I have learned a lot of new things, become a little street-wiser (although I know someone who thinks I still have a looong way to go, to the extent that I need to live on the streets in Nairobi before I can even be somewhat decent. Yep, he is brutally honest, but we are also still friends, which probably means that I agree with him), travelled to some amazing places in Europe, seen the Northern Lights and lived in two new cities (so far).

But it has also been one of the most confusing situations that I have got myself into.

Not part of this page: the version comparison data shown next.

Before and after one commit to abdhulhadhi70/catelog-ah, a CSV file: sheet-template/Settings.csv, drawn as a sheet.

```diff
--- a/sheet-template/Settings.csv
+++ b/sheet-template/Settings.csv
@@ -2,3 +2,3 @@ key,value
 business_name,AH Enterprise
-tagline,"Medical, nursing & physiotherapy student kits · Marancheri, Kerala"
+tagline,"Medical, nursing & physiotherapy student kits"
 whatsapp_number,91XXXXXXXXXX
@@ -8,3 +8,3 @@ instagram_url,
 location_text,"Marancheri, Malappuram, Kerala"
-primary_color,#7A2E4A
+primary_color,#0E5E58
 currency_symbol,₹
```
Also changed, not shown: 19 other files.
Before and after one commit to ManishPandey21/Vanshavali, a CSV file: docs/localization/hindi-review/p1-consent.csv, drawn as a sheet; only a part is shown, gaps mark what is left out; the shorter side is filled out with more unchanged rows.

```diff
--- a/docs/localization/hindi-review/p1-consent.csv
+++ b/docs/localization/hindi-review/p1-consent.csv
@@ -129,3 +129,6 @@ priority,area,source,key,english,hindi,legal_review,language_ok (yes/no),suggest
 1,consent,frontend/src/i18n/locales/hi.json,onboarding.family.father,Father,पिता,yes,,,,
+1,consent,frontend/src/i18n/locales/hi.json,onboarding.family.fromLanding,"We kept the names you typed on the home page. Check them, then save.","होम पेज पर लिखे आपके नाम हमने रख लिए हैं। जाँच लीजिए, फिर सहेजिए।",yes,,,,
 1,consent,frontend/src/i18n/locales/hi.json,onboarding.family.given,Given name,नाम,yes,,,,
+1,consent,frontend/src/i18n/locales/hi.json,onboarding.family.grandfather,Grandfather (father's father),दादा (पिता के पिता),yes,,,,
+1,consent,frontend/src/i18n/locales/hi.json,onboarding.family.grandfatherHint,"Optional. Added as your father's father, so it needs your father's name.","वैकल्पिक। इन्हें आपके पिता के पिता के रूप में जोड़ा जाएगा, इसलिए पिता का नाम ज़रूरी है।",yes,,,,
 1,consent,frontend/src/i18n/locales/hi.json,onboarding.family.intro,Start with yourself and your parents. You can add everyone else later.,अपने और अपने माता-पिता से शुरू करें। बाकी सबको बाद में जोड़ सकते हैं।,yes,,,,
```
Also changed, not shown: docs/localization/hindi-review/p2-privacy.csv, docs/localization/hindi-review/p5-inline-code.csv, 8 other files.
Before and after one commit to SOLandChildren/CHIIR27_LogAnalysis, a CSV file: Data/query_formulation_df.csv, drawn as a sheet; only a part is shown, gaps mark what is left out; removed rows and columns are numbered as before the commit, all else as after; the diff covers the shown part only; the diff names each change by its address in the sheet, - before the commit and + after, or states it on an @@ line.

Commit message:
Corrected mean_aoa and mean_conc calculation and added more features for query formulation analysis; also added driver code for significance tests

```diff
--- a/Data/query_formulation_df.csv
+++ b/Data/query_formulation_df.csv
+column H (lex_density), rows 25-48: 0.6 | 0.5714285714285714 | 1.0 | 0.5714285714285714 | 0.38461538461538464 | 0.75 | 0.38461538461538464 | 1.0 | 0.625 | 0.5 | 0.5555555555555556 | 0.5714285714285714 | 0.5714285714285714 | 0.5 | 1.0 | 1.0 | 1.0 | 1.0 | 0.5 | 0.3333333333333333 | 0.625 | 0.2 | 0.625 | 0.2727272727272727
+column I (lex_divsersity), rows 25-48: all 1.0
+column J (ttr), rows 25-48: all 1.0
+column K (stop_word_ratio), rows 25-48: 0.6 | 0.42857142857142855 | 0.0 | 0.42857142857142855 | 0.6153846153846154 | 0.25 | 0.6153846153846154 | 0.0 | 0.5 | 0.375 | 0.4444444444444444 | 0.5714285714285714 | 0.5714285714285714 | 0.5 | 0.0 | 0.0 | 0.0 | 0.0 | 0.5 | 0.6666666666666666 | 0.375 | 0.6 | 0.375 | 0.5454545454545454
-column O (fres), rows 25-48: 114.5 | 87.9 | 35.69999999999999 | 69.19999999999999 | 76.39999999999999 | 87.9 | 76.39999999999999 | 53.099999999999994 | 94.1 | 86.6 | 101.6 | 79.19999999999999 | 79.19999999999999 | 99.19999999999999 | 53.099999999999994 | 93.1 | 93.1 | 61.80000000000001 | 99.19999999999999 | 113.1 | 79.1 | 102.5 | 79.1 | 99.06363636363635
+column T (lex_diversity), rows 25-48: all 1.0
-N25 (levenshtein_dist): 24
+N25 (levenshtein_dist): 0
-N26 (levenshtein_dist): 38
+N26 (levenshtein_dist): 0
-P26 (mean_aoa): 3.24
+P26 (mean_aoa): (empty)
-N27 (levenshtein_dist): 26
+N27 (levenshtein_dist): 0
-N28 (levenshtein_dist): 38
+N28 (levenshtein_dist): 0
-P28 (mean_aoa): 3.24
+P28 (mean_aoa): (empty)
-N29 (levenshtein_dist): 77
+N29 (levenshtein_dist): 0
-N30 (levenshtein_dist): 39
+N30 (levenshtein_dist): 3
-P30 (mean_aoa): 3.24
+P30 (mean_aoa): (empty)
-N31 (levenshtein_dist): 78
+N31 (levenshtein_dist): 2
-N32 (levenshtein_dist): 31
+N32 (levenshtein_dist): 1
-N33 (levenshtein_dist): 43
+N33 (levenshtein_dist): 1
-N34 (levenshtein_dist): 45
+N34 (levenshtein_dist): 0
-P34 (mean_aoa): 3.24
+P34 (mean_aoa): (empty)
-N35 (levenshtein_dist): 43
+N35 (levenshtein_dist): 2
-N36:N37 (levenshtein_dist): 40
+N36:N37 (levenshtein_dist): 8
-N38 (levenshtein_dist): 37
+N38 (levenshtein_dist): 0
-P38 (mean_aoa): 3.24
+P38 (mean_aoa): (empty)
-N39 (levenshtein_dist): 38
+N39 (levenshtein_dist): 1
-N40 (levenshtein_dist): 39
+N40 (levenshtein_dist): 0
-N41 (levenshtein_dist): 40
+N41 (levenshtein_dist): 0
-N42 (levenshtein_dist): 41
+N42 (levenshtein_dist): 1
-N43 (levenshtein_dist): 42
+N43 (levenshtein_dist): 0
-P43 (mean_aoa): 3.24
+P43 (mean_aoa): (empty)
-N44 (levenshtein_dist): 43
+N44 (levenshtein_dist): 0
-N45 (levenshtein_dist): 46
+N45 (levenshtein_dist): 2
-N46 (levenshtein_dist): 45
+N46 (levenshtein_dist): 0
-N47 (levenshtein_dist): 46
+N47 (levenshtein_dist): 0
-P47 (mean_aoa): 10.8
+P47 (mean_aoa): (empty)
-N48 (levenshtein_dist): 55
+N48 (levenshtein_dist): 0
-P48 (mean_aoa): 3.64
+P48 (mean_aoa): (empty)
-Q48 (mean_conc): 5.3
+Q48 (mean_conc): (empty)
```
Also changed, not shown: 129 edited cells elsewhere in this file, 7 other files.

I have been having a lot of difficulty in updating what’s been happening in my life on this blog. Whenever I sit in front of my computer, I simply do not know what to write. Not because nothing has been happening and that I have very few things to update. In fact, I have a whole Airbus-sized-cabin to update, but I just can’t find a way to do so.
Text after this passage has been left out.